> **Task prompt**:
The answer must consist of every line from the data that holds "body".

> **Given data**:
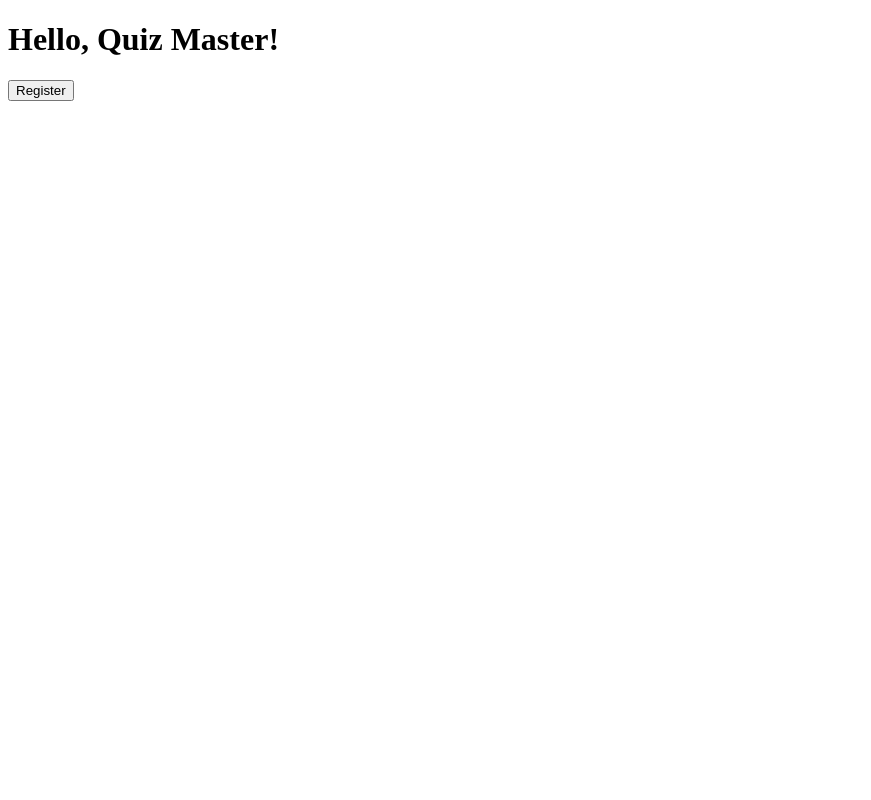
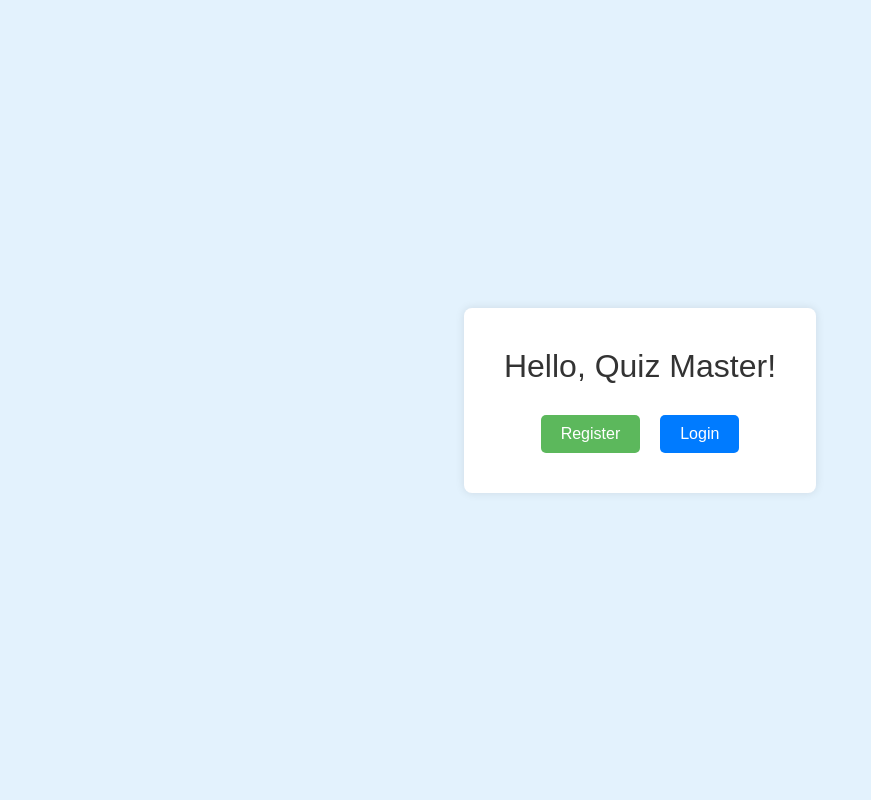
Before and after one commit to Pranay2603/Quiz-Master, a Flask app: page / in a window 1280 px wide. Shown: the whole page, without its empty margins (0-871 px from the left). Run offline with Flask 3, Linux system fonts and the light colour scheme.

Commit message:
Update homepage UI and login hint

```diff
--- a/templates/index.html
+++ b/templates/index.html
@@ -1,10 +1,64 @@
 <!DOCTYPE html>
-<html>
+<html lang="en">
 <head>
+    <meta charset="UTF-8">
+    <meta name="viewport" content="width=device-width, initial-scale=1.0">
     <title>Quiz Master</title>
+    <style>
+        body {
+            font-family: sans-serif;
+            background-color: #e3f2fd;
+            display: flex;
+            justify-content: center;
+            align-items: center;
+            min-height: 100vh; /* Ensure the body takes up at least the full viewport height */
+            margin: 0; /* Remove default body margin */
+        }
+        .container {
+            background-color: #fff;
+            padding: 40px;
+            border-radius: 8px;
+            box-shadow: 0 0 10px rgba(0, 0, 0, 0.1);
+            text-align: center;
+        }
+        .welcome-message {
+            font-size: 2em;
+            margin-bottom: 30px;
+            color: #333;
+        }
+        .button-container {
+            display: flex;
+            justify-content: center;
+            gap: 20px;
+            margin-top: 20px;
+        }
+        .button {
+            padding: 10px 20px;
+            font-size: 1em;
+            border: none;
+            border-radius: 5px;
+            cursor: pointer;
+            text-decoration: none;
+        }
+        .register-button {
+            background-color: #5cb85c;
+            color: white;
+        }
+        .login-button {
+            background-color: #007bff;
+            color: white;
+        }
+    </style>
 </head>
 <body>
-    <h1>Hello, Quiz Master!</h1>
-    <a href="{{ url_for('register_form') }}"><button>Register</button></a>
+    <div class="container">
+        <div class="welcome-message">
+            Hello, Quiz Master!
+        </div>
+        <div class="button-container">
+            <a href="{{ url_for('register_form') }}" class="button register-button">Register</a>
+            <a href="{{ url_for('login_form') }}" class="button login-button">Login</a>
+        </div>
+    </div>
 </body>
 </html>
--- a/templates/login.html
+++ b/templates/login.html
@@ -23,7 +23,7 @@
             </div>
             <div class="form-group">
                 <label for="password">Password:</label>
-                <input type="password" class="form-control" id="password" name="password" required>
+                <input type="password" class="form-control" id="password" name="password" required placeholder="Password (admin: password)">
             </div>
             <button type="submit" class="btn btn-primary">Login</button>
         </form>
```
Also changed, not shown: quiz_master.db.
---
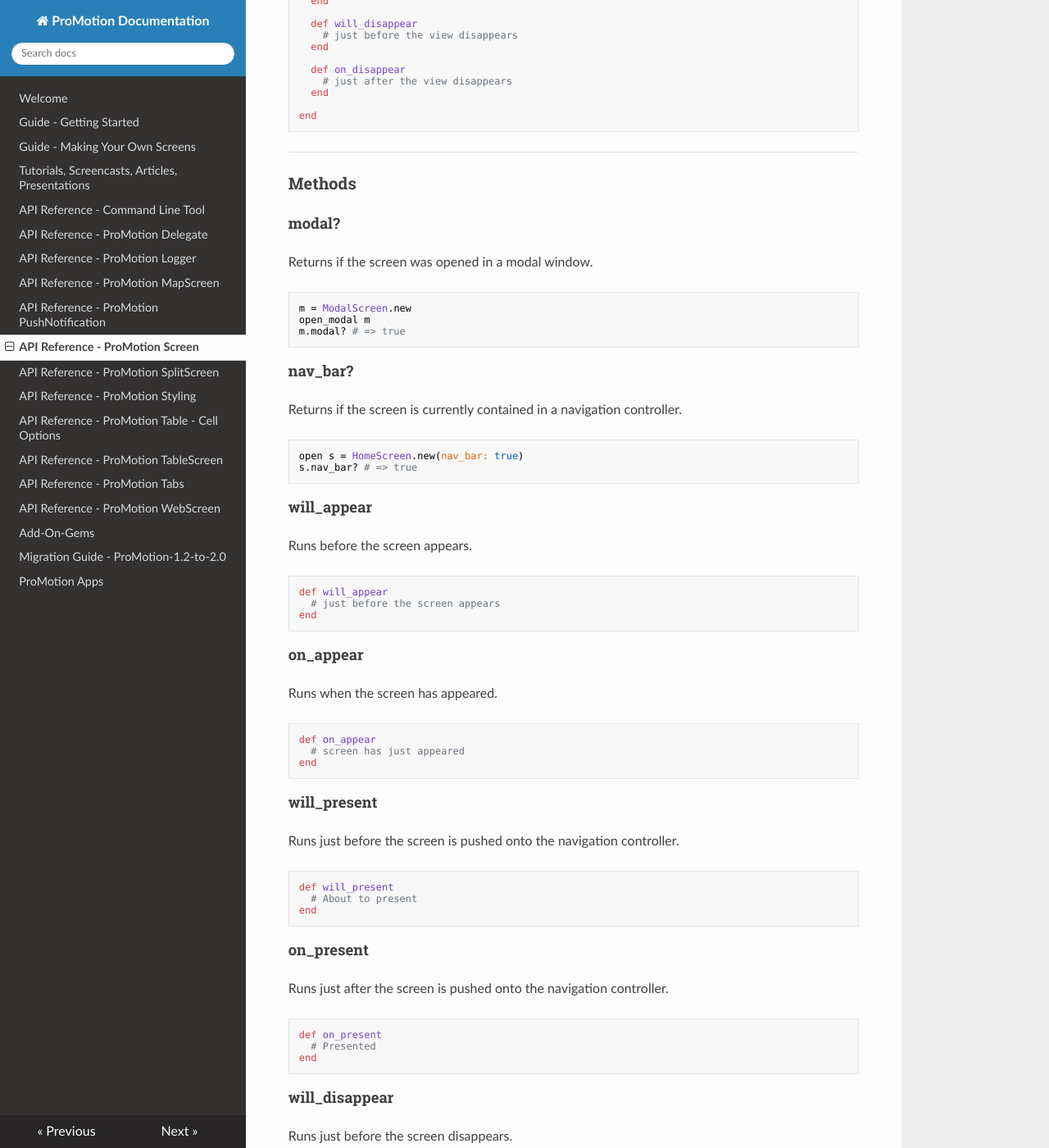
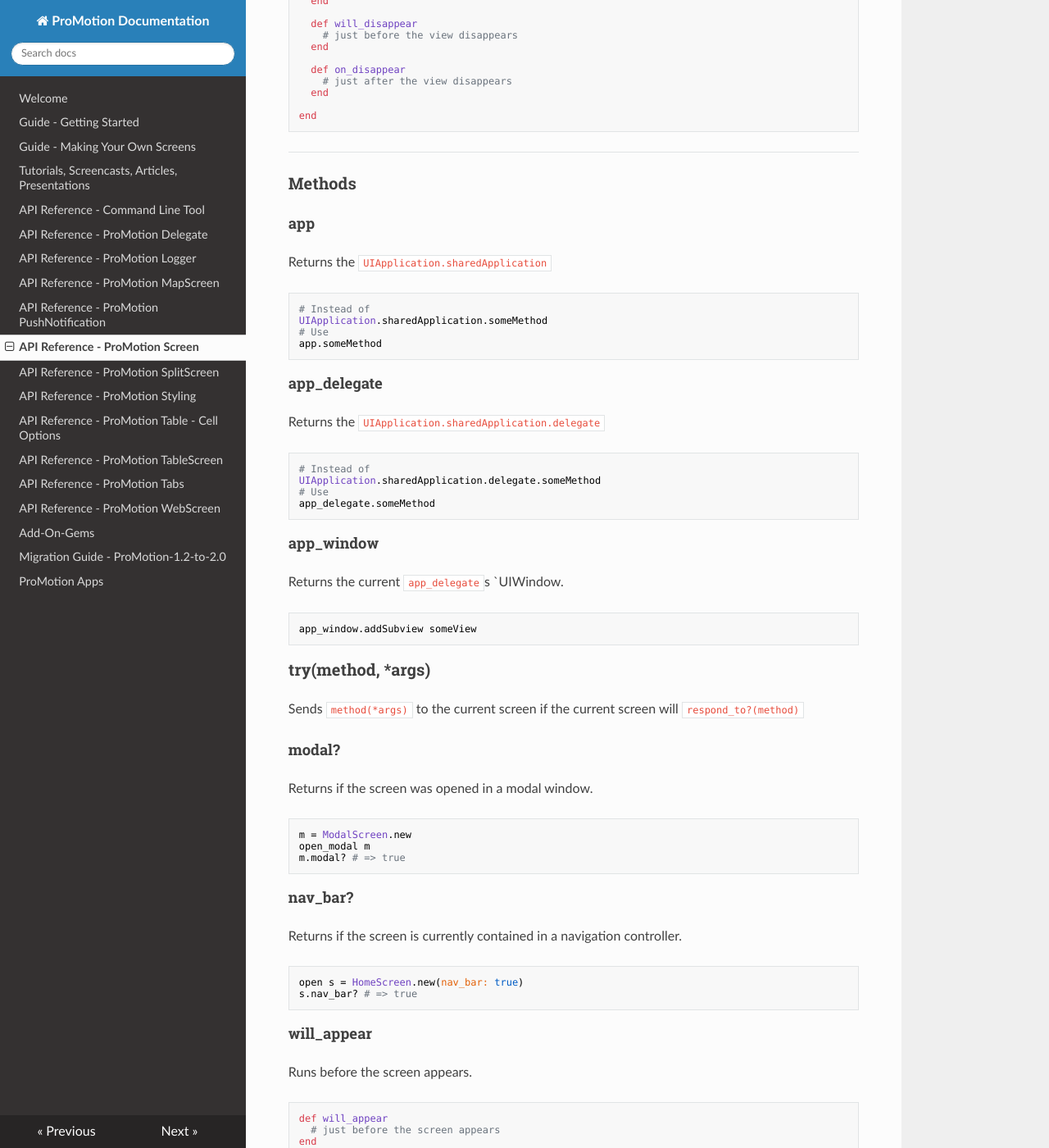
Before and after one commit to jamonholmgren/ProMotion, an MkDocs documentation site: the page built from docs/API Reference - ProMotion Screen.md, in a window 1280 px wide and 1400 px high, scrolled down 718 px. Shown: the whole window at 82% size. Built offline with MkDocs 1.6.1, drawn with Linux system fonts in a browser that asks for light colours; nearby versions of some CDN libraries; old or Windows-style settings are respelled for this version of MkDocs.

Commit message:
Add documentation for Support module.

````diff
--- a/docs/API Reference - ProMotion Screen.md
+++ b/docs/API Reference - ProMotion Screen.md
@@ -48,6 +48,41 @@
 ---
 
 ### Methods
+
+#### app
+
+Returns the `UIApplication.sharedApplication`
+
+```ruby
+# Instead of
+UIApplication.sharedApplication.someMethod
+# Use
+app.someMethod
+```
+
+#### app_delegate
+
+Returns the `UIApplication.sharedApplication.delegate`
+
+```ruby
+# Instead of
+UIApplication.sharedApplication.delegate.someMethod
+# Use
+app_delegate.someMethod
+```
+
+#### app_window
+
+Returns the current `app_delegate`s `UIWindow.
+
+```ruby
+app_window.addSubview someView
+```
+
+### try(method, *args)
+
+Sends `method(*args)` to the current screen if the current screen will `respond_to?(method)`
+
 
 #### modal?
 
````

> **Response for this exercise**:
+        body {
+            min-height: 100vh; /* Ensure the body takes up at least the full viewport height */
+            margin: 0; /* Remove default body margin */
 <body>
 </body>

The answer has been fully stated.